Comic Book:
Drawing Head and Profile

Here at Online Comic Heroes, part of my goal is to help you by providing good quality drawing lessons and article.  I have been creating comic books and comic art for over seventeen years.  This lesson is meant to talk you through creating the head, face and profile of your super hero.  There are no hard and fast rules when you are sketching, what works for one person may not for another.  If you find this article helpful, I would like to encourage you to let me know.

Capturing a heroic pose is essential when you are drawing your lead characters. Some people find different elements of the figure come quite natural and other struggle.  What I hope to impart with this and other lessons is an added confidence in your abilities.  When you are just starting out, work with different methods until you find your natural rhythm.  I still like to have reference images available for action scenes and poses, I have been doing this for over seventeen years.  To start, the head can be likened to an egg.  The cranium is the wider part and the chin the narrow end.  Remember that you are working to capture a three dimensional form. That is your starting point. 

Create a curving center line down the middle, this will help you place the nose and other features as you continue.  The eye line is approximately half way down, draw a horizontal line with the ends curving upward.  

Drawing Head and Profile: Tips

I always would recommend a light pencil line for these guidelines.  Remember you will want to erase these once you have the basics in place.  The basic proportions equal five eye widths across.

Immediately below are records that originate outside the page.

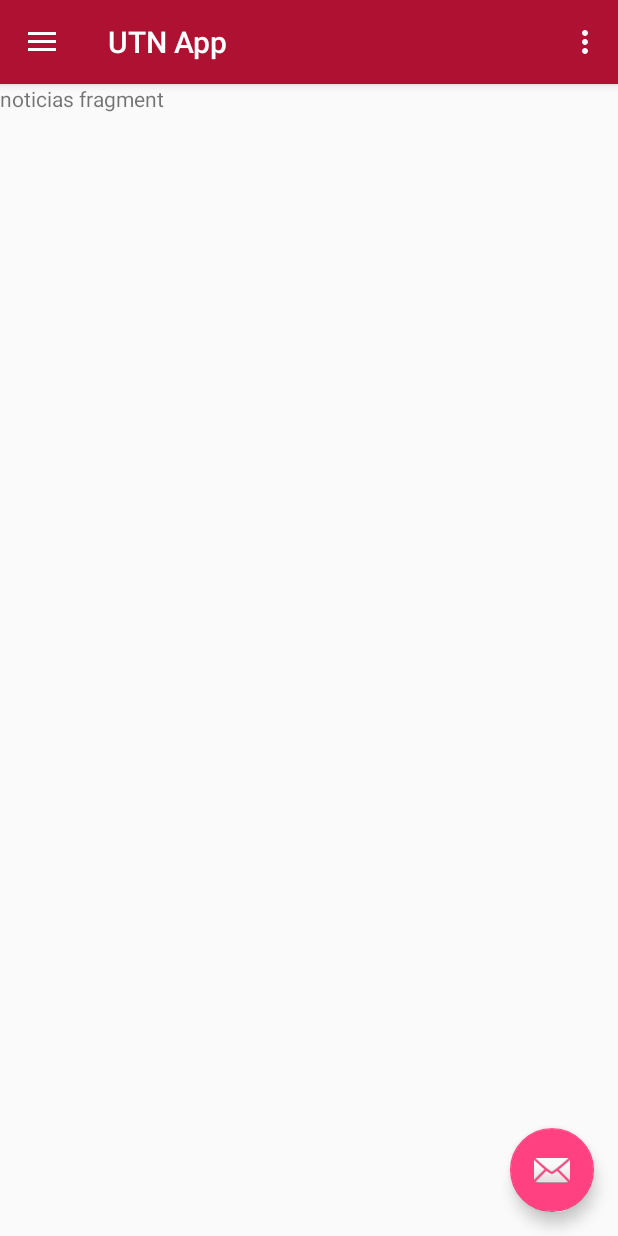
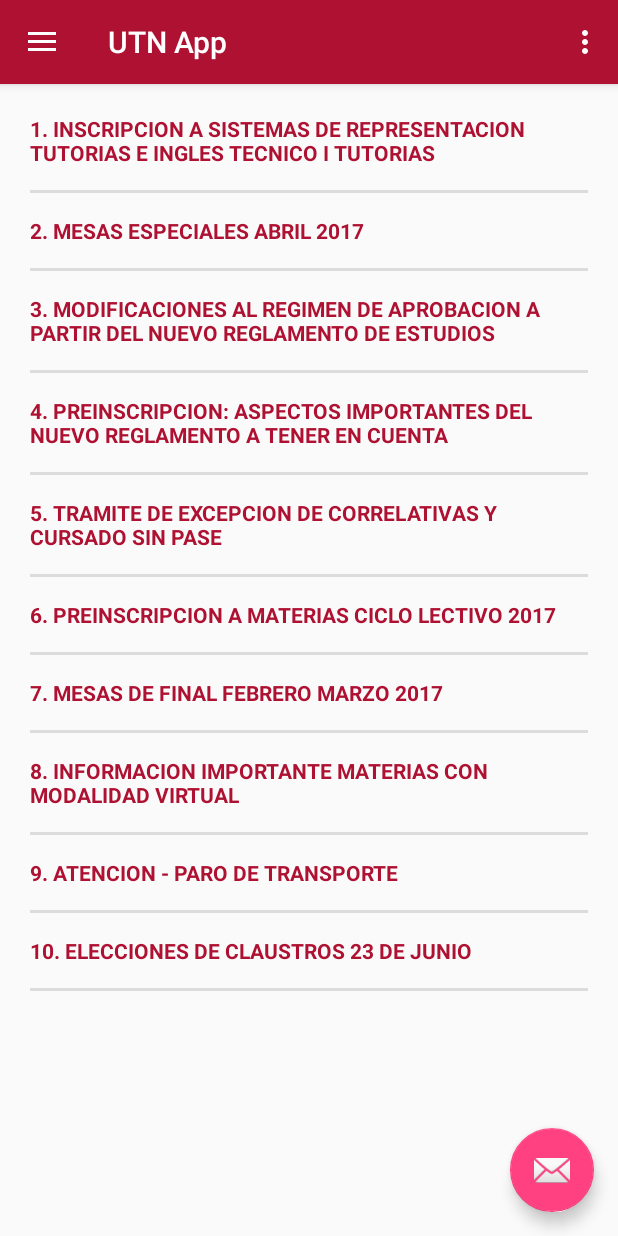
Before and after one commit to UTN-FRBA-Mobile/UTNApp, an Android app: the NoticiasFragment screen opened directly, with no data from a screen before it, on a phone screen of 412 x 824 dp. Run offline under Robolectric (Android 15) with nearby library versions, the phone set to English and light mode, and no system bars.

Commit message:
listado de noticias

```diff
--- a/app/src/main/java/mobile20171c/utnapp/NoticiasFragment.java
+++ b/app/src/main/java/mobile20171c/utnapp/NoticiasFragment.java
@@ -1,7 +1,10 @@
 package mobile20171c.utnapp;
 
 import android.os.Bundle;
+import android.support.annotation.Nullable;
 import android.support.v4.app.Fragment;
+import android.support.v7.widget.LinearLayoutManager;
+import android.support.v7.widget.RecyclerView;
 import android.view.LayoutInflater;
 import android.view.View;
 import android.view.ViewGroup;
@@ -11,6 +14,8 @@ import android.view.ViewGroup;
  * A simple {@link Fragment} subclass.
  */
 public class NoticiasFragment extends Fragment {
+
+    private RecyclerView recyclerView;
 
     public NoticiasFragment() {
         // Required empty public constructor
@@ -27,4 +32,12 @@ public class NoticiasFragment extends Fragment {
         return inflater.inflate(R.layout.fragment_noticias, container, false);
     }
 
+    @Override
+    public void onViewCreated(View view, @Nullable Bundle savedInstanceState) {
+        super.onViewCreated(view, savedInstanceState);
+        recyclerView = (RecyclerView) view.findViewById(R.id.recyclerViewNoticias);
+        recyclerView.setAdapter(new NoticiasRecyclerAdapter(getContext()));
+        recyclerView.setLayoutManager(new LinearLayoutManager(getContext()));
+    }
+
 }
--- /dev/null
+++ b/app/src/main/java/mobile20171c/utnapp/NoticiasRecyclerAdapter.java
@@ -0,0 +1,72 @@
+package mobile20171c.utnapp;
+
+import android.content.Context;
+import android.support.v7.widget.RecyclerView;
+import android.view.LayoutInflater;
+import android.view.View;
+import android.view.ViewGroup;
+import android.widget.TextView;
+
+import java.util.ArrayList;
+
+public class NoticiasRecyclerAdapter extends RecyclerView.Adapter<NoticiasRecyclerAdapter.ViewHolder> {
+
+    private LayoutInflater layoutInflater;
+    private ArrayList<String> noticias;
+
+    public NoticiasRecyclerAdapter(Context context) {
+        layoutInflater = LayoutInflater.from(context);
+        noticias = getNoticias();
+    }
+
+    @Override
+    public int getItemViewType(int position) {
+        return super.getItemViewType(position);
+    }
+
+    @Override
+    public ViewHolder onCreateViewHolder(ViewGroup parent, int viewType) {
+        View view = layoutInflater.inflate(R.layout.noticias_item, parent, false);
+        return new ViewHolder(view);
+    }
+
+    @Override
+    public void onBindViewHolder(ViewHolder holder, int position) {
+        holder.textView.setText(String.valueOf(position+1) + ". " + noticias.get(position));
+    }
+
+    @Override
+    public int getItemCount() {
+        return noticias.size();
+    }
+
+    public class ViewHolder extends RecyclerView.ViewHolder {
+
+        TextView textView;
+
+        public ViewHolder(View itemView) {
+            super(itemView);
+            textView = (TextView) itemView.findViewById(R.id.textView);
+        }
+    }
+
+    /**
+     * TODO: obtener los datos directamente de la web del SIGA
+     */
+    private ArrayList<String> getNoticias() {
+        ArrayList<String> staticNoticias = new ArrayList<String>();
+
+        staticNoticias.add("INSCRIPCION A SISTEMAS DE REPRESENTACION TUTORIAS E INGLES TECNICO I TUTORIAS");
+        staticNoticias.add("MESAS ESPECIALES ABRIL 2017");
+        staticNoticias.add("MODIFICACIONES AL REGIMEN DE APROBACION A PARTIR DEL NUEVO REGLAMENTO DE ESTUDIOS");
+        staticNoticias.add("PREINSCRIPCION: ASPECTOS IMPORTANTES DEL NUEVO REGLAMENTO A TENER EN CUENTA");
+        staticNoticias.add("TRAMITE DE EXCEPCION DE CORRELATIVAS Y CURSADO SIN PASE");
+        staticNoticias.add("PREINSCRIPCION A MATERIAS CICLO LECTIVO 2017");
+        staticNoticias.add("MESAS DE FINAL FEBRERO MARZO 2017");
+        staticNoticias.add("INFORMACION IMPORTANTE MATERIAS CON MODALIDAD VIRTUAL");
+        staticNoticias.add("ATENCION - PARO DE TRANSPORTE");
+        staticNoticias.add("ELECCIONES DE CLAUSTROS 23 DE JUNIO");
+
+        return staticNoticias;
+    }
+}
--- a/app/src/main/res/layout/fragment_noticias.xml
+++ b/app/src/main/res/layout/fragment_noticias.xml
@@ -2,11 +2,12 @@
     xmlns:tools="http://schemas.android.com/tools"
     android:layout_width="match_parent"
     android:layout_height="match_parent"
-    tools:context="mobile20171c.utnapp.NoticiasFragment">
+    tools:context="mobile20171c.utnapp.NoticiasFragment"
+    android:layout_margin="20dp">
 
-    <TextView
+    <android.support.v7.widget.RecyclerView android:id="@+id/recyclerViewNoticias"
         android:layout_width="match_parent"
         android:layout_height="match_parent"
-        android:text="@string/hello_noticias_fragment" />
+        />
 
 </FrameLayout>
--- /dev/null
+++ b/app/src/main/res/layout/noticias_item.xml
@@ -0,0 +1,19 @@
+<?xml version="1.0" encoding="utf-8"?>
+<LinearLayout xmlns:android="http://schemas.android.com/apk/res/android"
+    android:orientation="vertical"
+    android:layout_width="match_parent"
+    android:layout_height="wrap_content">
+
+    <TextView android:id="@+id/textView"
+        android:layout_width="match_parent"
+        android:layout_height="wrap_content"
+        android:textColor="@color/colorPrimary"
+        android:textStyle="bold"/>
+
+    <View
+        android:layout_width="match_parent"
+        android:layout_height="2dp"
+        android:layout_marginTop="15dp"
+        android:layout_marginBottom="15dp"
+        android:background="?android:attr/listDivider"/>
+</LinearLayout>
```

The two nostrils at the bottom of the nose is equal to the distance between the eyes.  The top of your characters ears should match up to the eye brows.  The ear lobe comes down to the bottom of the nose.  The mouth to the eyes pupils. As you bring more finishing details in, again I would encourage having reference images of emotions and a range of facial expressions (Fear, Anger, Determination, Happiness). 

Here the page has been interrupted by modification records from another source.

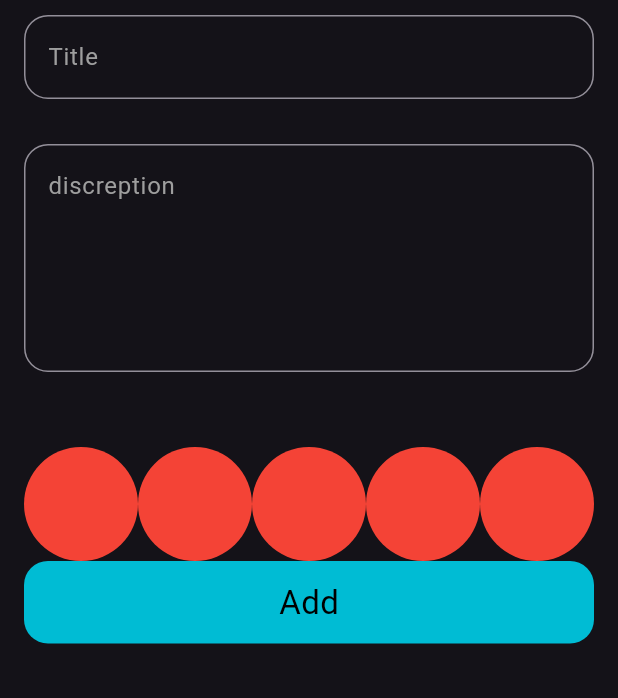
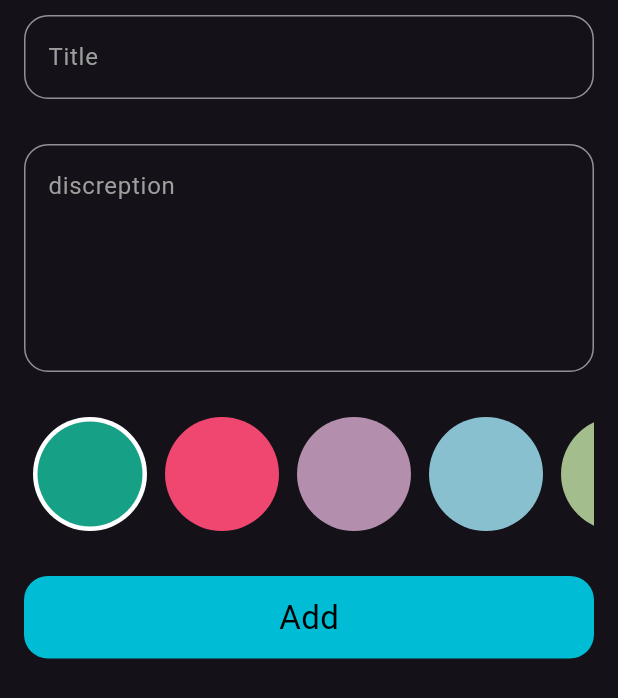
Before and after one commit to amaar-abd/nots_app, a Flutter app: the FormAddNote widget shown alone on an empty page, opened directly, on a phone screen of 412 x 824 dp. Shown: the top 698 px of the screen. Run offline on Flutter 3.47's test engine with Material 3 defaults, Android fonts, the phone set to English and light mode, and no system bars; our stand-ins replace bloc, flutter_bloc, hive, hive_flutter; accounts and stored records are empty.

Commit message:
colors list view part two

```diff
--- a/lib/widgets/add_note_form.dart
+++ b/lib/widgets/add_note_form.dart
@@ -51,9 +51,9 @@ class _FormAddNoteState extends State<FormAddNote> {
                   subtitle = value;
                 },
               ),
-              SizedBox(height: 50),
+              SizedBox(height: 30),
               ColorListView(),
-
+              SizedBox(height: 30),
               BlocBuilder<AddNoteCubit, AddNotesState>(
                 builder: (context, state) {
                   return CustomBottom(
@@ -93,26 +93,59 @@ class _FormAddNoteState extends State<FormAddNote> {
 }
 
 class ColorCircl extends StatelessWidget {
-  const ColorCircl({super.key});
+  const ColorCircl({super.key, required this.isselect, required this.color});
+  final bool isselect;
+  final Color color;
 
   @override
   Widget build(BuildContext context) {
-    return CircleAvatar(backgroundColor: Colors.red, radius: 38);
+    return isselect
+        ? CircleAvatar(
+            backgroundColor: Colors.white,
+            radius: 38,
+            child: CircleAvatar(backgroundColor: color, radius: 35),
+          )
+        : CircleAvatar(backgroundColor: color, radius: 38);
   }
 }
 
-class ColorListView extends StatelessWidget {
+class ColorListView extends StatefulWidget {
   const ColorListView({super.key});
 
+  @override
+  State<ColorListView> createState() => _ColorListViewState();
+}
+
+class _ColorListViewState extends State<ColorListView> {
+  int cindex = 0;
+  List<Color> colors = [
+    Color(0xFF16A085),
+    Color(0xFFEF476F),
+    Color(0xFFB48EAD),
+    Color(0xFF88C0D0),
+    Color(0xFFA3BE8C),
+  ];
   @override
   Widget build(BuildContext context) {
     return SizedBox(
       height: 38 * 2,
       child: ListView.builder(
         scrollDirection: Axis.horizontal,
-        itemCount: 5,
+        itemCount: colors.length,
         itemBuilder: (context, index) {
-          return ColorCircl();
+          return Padding(
+            padding: EdgeInsets.symmetric(horizontal: 6),
+            child: GestureDetector(
+              onTap: () {
+                cindex = index;
+                setState(() {});
+              },
+              child: ColorCircl(
+                isselect: cindex == index,
+                color: colors[index],
+              ),
+            ),
+          );
         },
       ),
     );
```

One really cool technique if you have a small work space and do not want a library of references is to have a small cosmetic mirror near your desk.  Make the faces you want to portray.  For the comic art effect to come through I have read that you need to show extremely exaggerated emotion, the most extreme.  To this I can understand the thinking, you are trying to capture on flat panels a still image and something your readers will immediately understand when they see it.  See the lesson of the extremes of art.  For now let us return to your character, the hero should have that strong square jaw, clear good eyes and a winning smile.  All of these elements should still come through even if your character wares a mask.

Let us move on to profile and angled sketching.  Capturing the details of the face in profile is not easy if you are just starting out.  Just keep practicing whenever you have the time.  I read in an interview that "Joe Kubert" would draw on anything he had available, even cardboard box paper See more in "An artists Legend".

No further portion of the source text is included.